What is needed:
Reproduce the lines below exactly. Begin with the first, end with the line containing "Also changed, not shown: other parts of README.md (+2", and leave out the pictures.

Data listing:
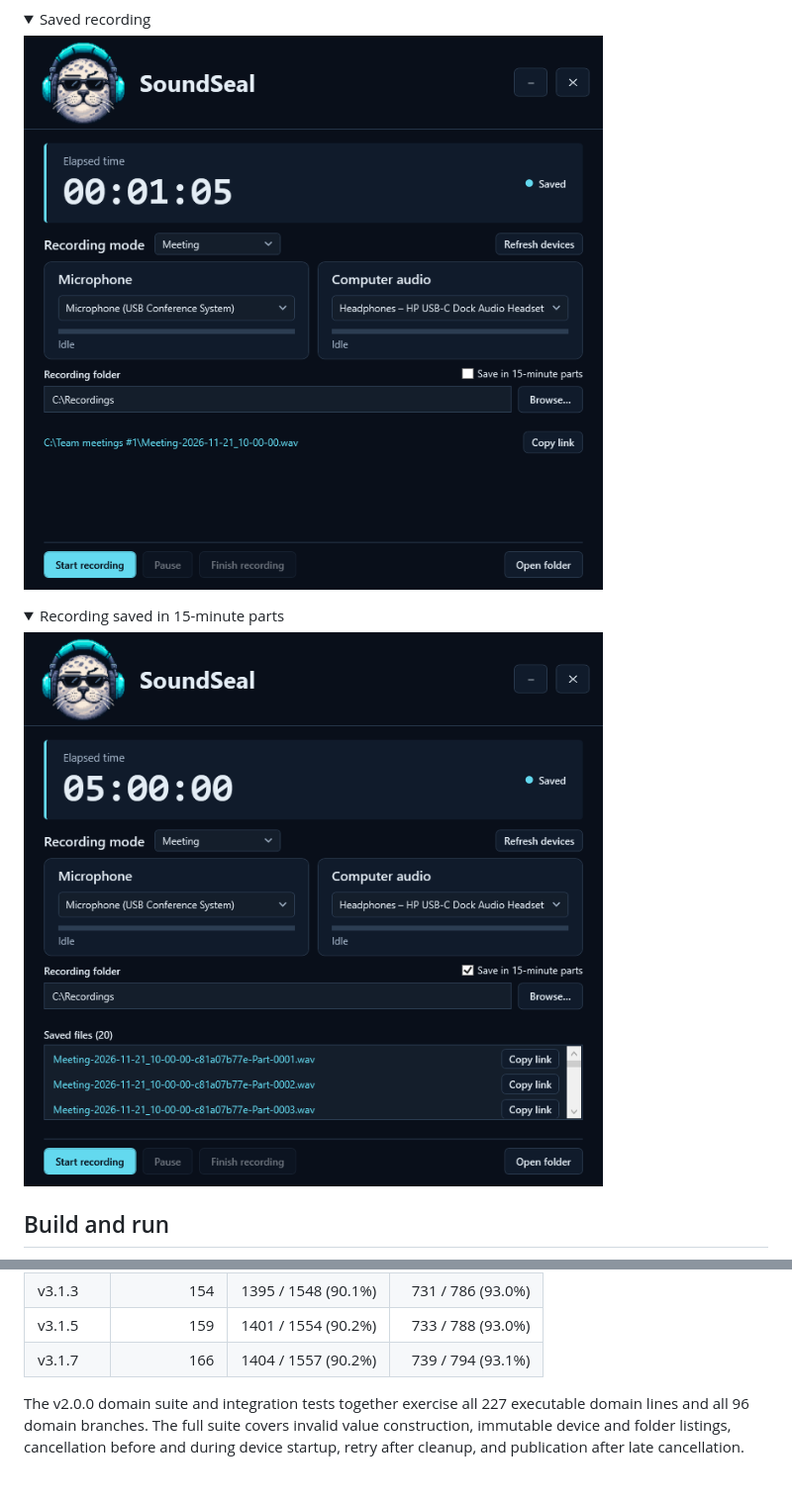
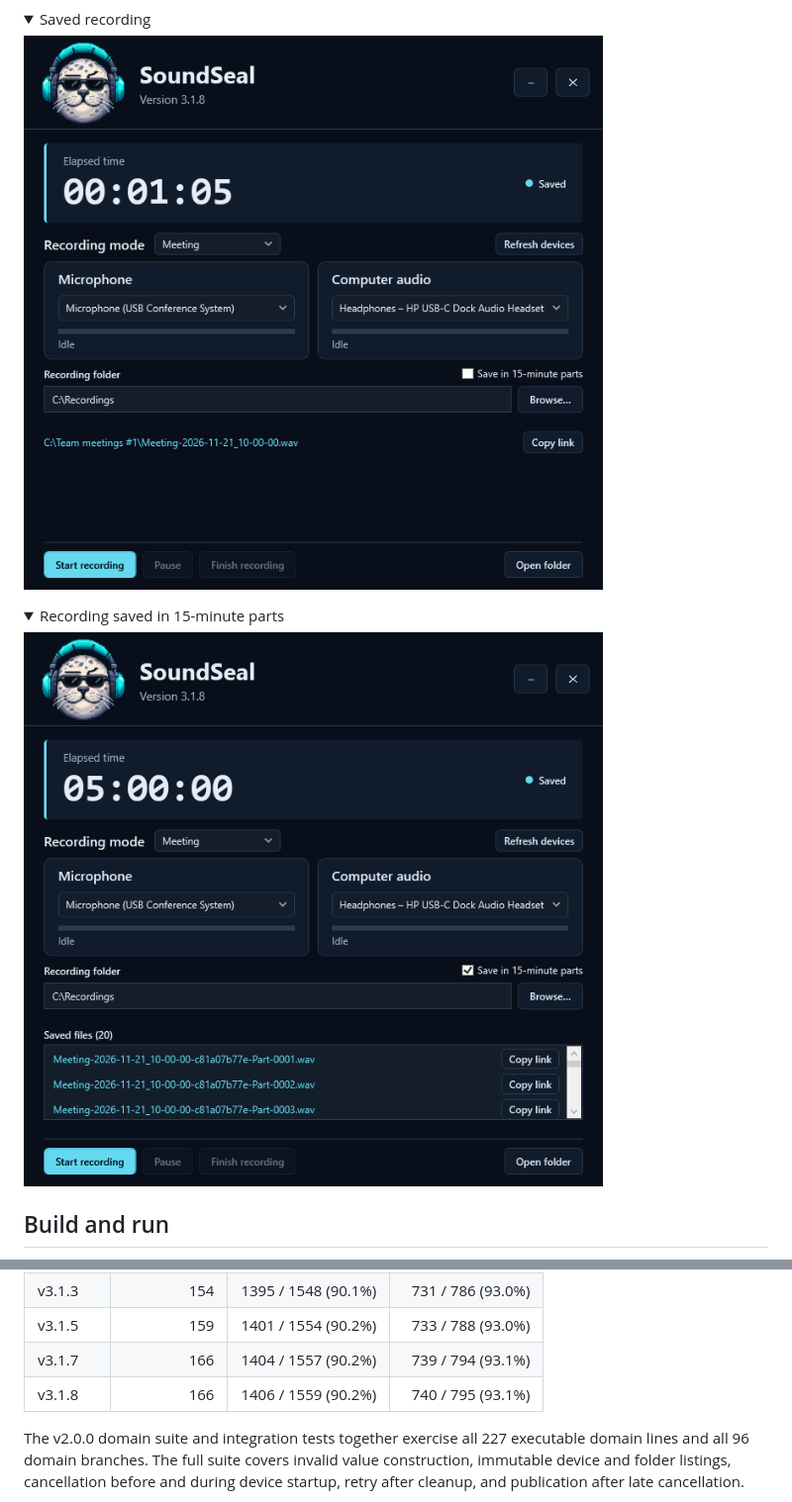
Before and after one commit to ntulenev/SoundSeal, a Markdown page: README.md, 2 parts joined by grey strips. Shown at 99% size. GitHub-like rendering; pictures changed too: docs/screenshots/parts.png, docs/screenshots/saved.png; folded sections open.

```diff
--- a/README.md
+++ b/README.md
@@ -111,6 +113,7 @@ The same Release coverage script was run on each revision. Percentages combine l
 | v3.1.3 | 154 | 1395 / 1548 (90.1%) | 731 / 786 (93.0%) |
 | v3.1.5 | 159 | 1401 / 1554 (90.2%) | 733 / 788 (93.0%) |
 | v3.1.7 | 166 | 1404 / 1557 (90.2%) | 739 / 794 (93.1%) |
+| v3.1.8 | 166 | 1406 / 1559 (90.2%) | 740 / 795 (93.1%) |
 
 The v2.0.0 domain suite and integration tests together exercise all 227 executable domain lines and all 96 domain branches. The full suite covers invalid value construction, immutable device and folder listings, cancellation before and during device startup, retry after cleanup, and publication after late cancellation.
 
```
Also changed, not shown: other parts of README.md (+2 -0 lines), docs/screenshots/computer-audio.png, docs/screenshots/dictaphone.png, docs/screenshots/ready.png, docs/screenshots/recording.png, 4 other files.
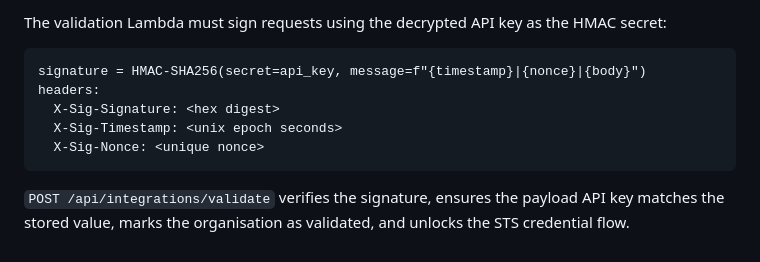
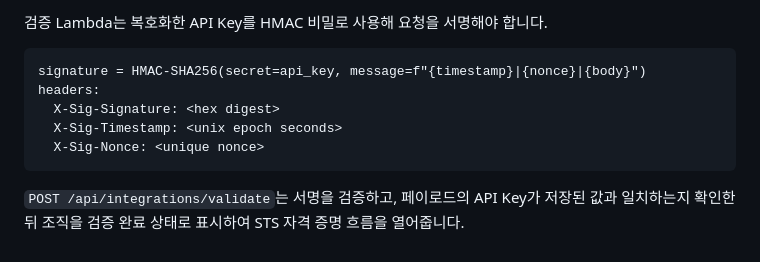
Before and after one commit to thanos-studio/aws-manage-cross-acc-via-assumerole, a Markdown page: README.md, the part around one of its changes. Rendered like a GitHub page.

````diff
--- a/README.md
+++ b/README.md
@@ -145,5 +128,5 @@ available, install them manually in an environment with PyPI access and copy the
 
-The validation Lambda must sign requests using the decrypted API key as the HMAC secret:
+검증 Lambda는 복호화한 API Key를 HMAC 비밀로 사용해 요청을 서명해야 합니다.
 
 ```
 signature = HMAC-SHA256(secret=api_key, message=f"{timestamp}|{nonce}|{body}")
@@ -153,5 +136,4 @@ headers:
   X-Sig-Nonce: <unique nonce>
 ```
 
-`POST /api/integrations/validate` verifies the signature, ensures the payload API key matches the
-stored value, marks the organisation as validated, and unlocks the STS credential flow.
+`POST /api/integrations/validate`는 서명을 검증하고, 페이로드의 API Key가 저장된 값과 일치하는지 확인한 뒤 조직을 검증 완료 상태로 표시하여 STS 자격 증명 흐름을 열어줍니다.
````
Also changed, not shown: other parts of README.md (+70 -87 lines), docs/0_api_docs.md (added, +190 -0 lines).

Output of the exercise:
Before and after one commit to ntulenev/SoundSeal, a Markdown page: README.md, 2 parts joined by grey strips. Shown at 99% size. GitHub-like rendering; pictures changed too: docs/screenshots/parts.png, docs/screenshots/saved.png; folded sections open.

```diff
--- a/README.md
+++ b/README.md
@@ -111,6 +113,7 @@ The same Release coverage script was run on each revision. Percentages combine l
 | v3.1.3 | 154 | 1395 / 1548 (90.1%) | 731 / 786 (93.0%) |
 | v3.1.5 | 159 | 1401 / 1554 (90.2%) | 733 / 788 (93.0%) |
 | v3.1.7 | 166 | 1404 / 1557 (90.2%) | 739 / 794 (93.1%) |
+| v3.1.8 | 166 | 1406 / 1559 (90.2%) | 740 / 795 (93.1%) |
 
 The v2.0.0 domain suite and integration tests together exercise all 227 executable domain lines and all 96 domain branches. The full suite covers invalid value construction, immutable device and folder listings, cancellation before and during device startup, retry after cleanup, and publication after late cancellation.
 
```
Also changed, not shown: other parts of README.md (+2 -0 lines), docs/screenshots/computer-audio.png, docs/screenshots/dictaphone.png, docs/screenshots/ready.png, docs/screenshots/recording.png, 4 other files.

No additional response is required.